Here are just four technologies that could be put on the road in the next several years. These technologies — some of which we invest in — are win-wins. They have the potential to improve energy efficiency, cut down on accidents, reduce pollution and make commuting more convenient. They might even help put the American car industry back in the driver’s seat.
NEW YORK (Reuters) - Credit card companies have little to celebrate as many analysts brace for 2009 to be one of the worst years on record for consumer credit.
Losses for the industry could top $70 billion, but it is hard to predict how bad the pain will be.
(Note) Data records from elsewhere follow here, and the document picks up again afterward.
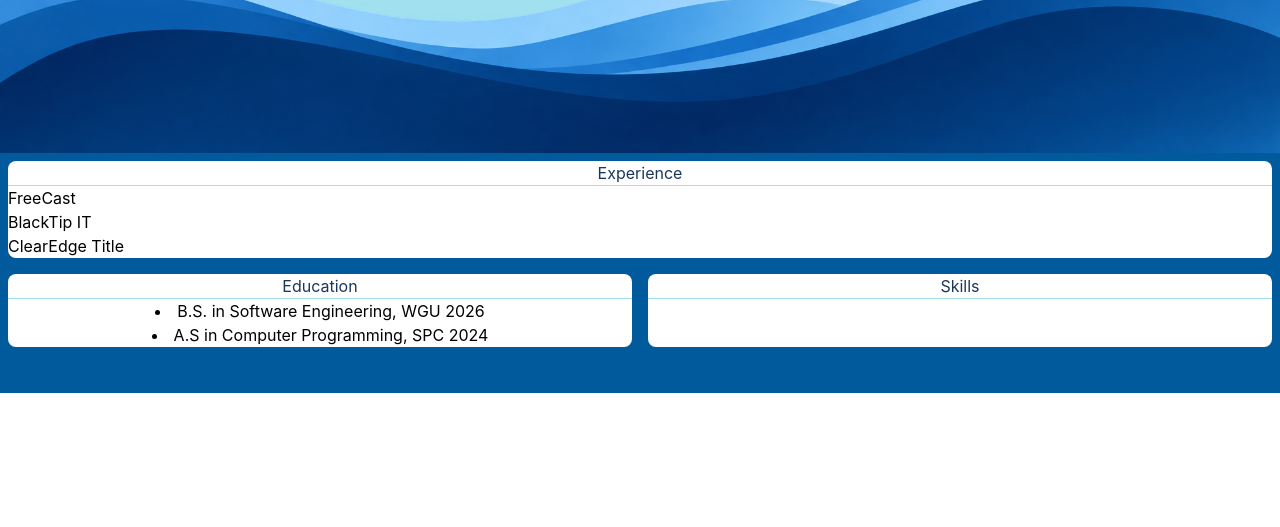
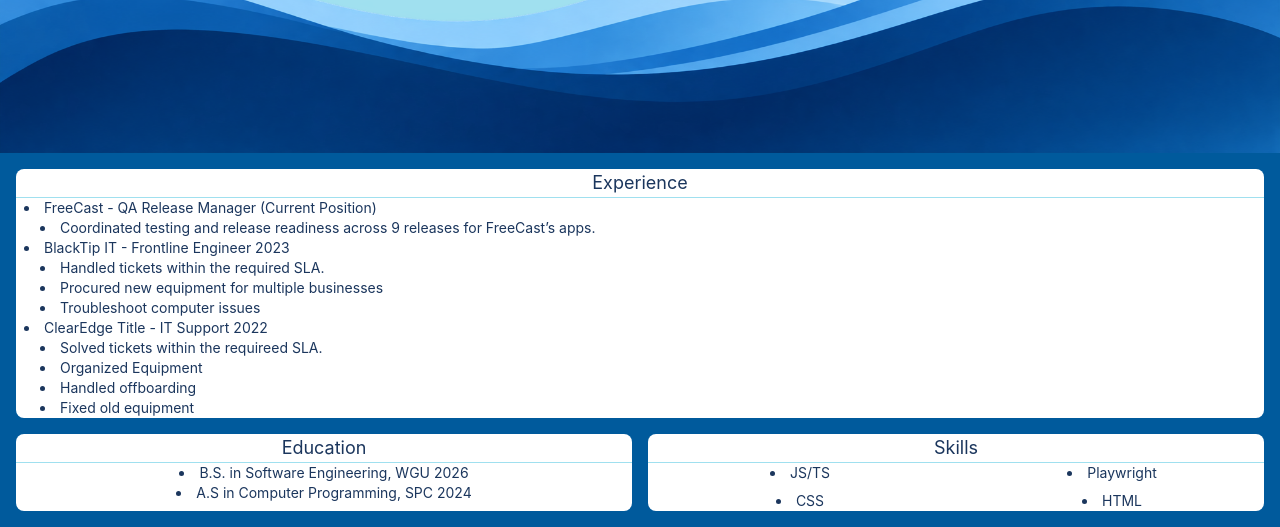
Before and after one commit to trisilver25/resume-site, a website built with Vite: page index.html in a window 1280 px wide. Shown: the part 327-854 px from the top of the page. Before the commit the page ends 800 px from the top, so only its background shows below. Built offline with nearby package versions, Linux system fonts and the light colour scheme.

Commit message:
feat: enhance resume section with detailed experience, education, and skills

```diff
--- a/index.html
+++ b/index.html
@@ -30,32 +30,52 @@
 
     <div>
       <!-- Parent Container -->
-      <div class="flex flex-col bg-dark-blue min-h-[30vh]">
+      <div class="flex flex-col  bg-dark-blue min-h-[30vh]">
         <!-- Work Experience -->
-        <div class="bg-white m-2 rounded-lg">
-          <h2 class="text-navy-blue text-center">Experience</h2>
-          <hr class="border-baby-blue">
-          <div>
-            <ul>
-              <li>FreeCast</li>
-              <li>BlackTip IT</li>
-              <li>ClearEdge Title</li>
+        <div class="bg-white mt-4 mx-4 rounded-lg text-navy-blue">
+          <h2 class="text-center text-lg">Experience</h2>
+          <hr class="border-light-blue">
+          <div class="text-sm">
+            <ul class="list-disc list-inside pl-2">
+              <li>FreeCast - QA Release Manager (Current Position) <ul class="list-disc list-inside pl-4">
+                  <li>Coordinated testing and release readiness across 9 releases for FreeCast’s apps.</li>
+                </ul>
+              </li>
+              <li>BlackTip IT - Frontline Engineer 2023<ul class="list-disc list-inside pl-4">
+                  <li>Handled tickets within the required SLA.</li>
+                  <li>Procured new equipment for multiple businesses</li>
+                  <li>Troubleshoot computer issues</li>
+                </ul>
+              </li>
+              <li>ClearEdge Title - IT Support 2022<ul class="list-disc list-inside pl-4">
+                  <li>Solved tickets within the requireed SLA.</li>
+                  <li>Organized Equipment</li>
+                  <li>Handled offboarding</li>
+                  <li>Fixed old equipment</li>
+                </ul>
+              </li>
             </ul>
           </div>
         </div>
         <!-- Cards Row Container -->
-        <div class="flex gap-4 justify-center p-2 text-center">
-          <div class="flex flex-col bg-white flex-1 rounded-lg">
-            <h2 class="text-navy-blue">Education</h2>
-            <hr class="border-baby-blue">
-            <ul class="list-disc list-inside">
+        <div class="flex flex-col md:flex-row gap-4 justify-center p-2 m-2 text-center">
+          <div class="flex flex-col  bg-white flex-1 rounded-lg text-navy-blue">
+            <h2 class="text-lg">Education</h2>
+            <hr class="border-light-blue">
+            <ul class="list-disc list-inside text-sm">
               <li>B.S. in Software Engineering, WGU 2026</li>
               <li>A.S in Computer Programming, SPC 2024</li>
             </ul>
           </div>
-          <div class="flex flex-col bg-white flex-1 rounded-lg">
-            <h2 class="text-navy-blue">Skills</h2>
-            <hr class="border-baby-blue">
+          <div class="flex flex-col bg-white flex-1 rounded-lg text-navy-blue">
+            <h2 class="text-lg">Skills</h2>
+            <hr class="border-light-blue">
+            <ul class="list-disc list-inside grid grid-cols-2 gap-2 text-sm">
+              <li class="break-words">JS/TS</li>
+              <li>Playwright</li>
+              <li>CSS</li>
+              <li>HTML</li>
+            </ul>
           </div>
         </div>
       </div>
```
U.S. consumers have never before been so deeply in debt. There was nearly $1 trillion of credit and charge card debt outstanding as of October, up more than 25 percent since 2003, according to the U.S. Federal Reserve. That is in addition to $10.54 trillion in mortgage debt.
Unemployment, already at 15-year highs, is expected to rise to its highest levels since the early 1980s, when credit cards were not nearly as widespread.
In short, there's more debt than ever and fewer people are able to pay it.
Thursday, January 1, 2009
Tokyo, Japan - Toyota Motor Corp. is secretly developing a vehicle that will be powered solely by solar energy in an effort to turn around its struggling business with a futuristic ecological car, a top business daily reported Thursday.
Toyota is also likely to indirectly gain expertise in solar energy when its partner in developing and producing hybrid batteries, Panasonic Corp., takes over Japanese rival Sanyo Electric Co., a leader in solar energy, early next year.
The solar panels on the roofs add up in size to the equivalent of 60 tennis courts and produce enough electricity to power 500 homes, according to Toyota. That reduces 740 tons a year of carbon dioxide emissions and is equal to using 1,500 barrels of crude oil.
See also Toyota-Future.com to get an insight of what Toyota is working on.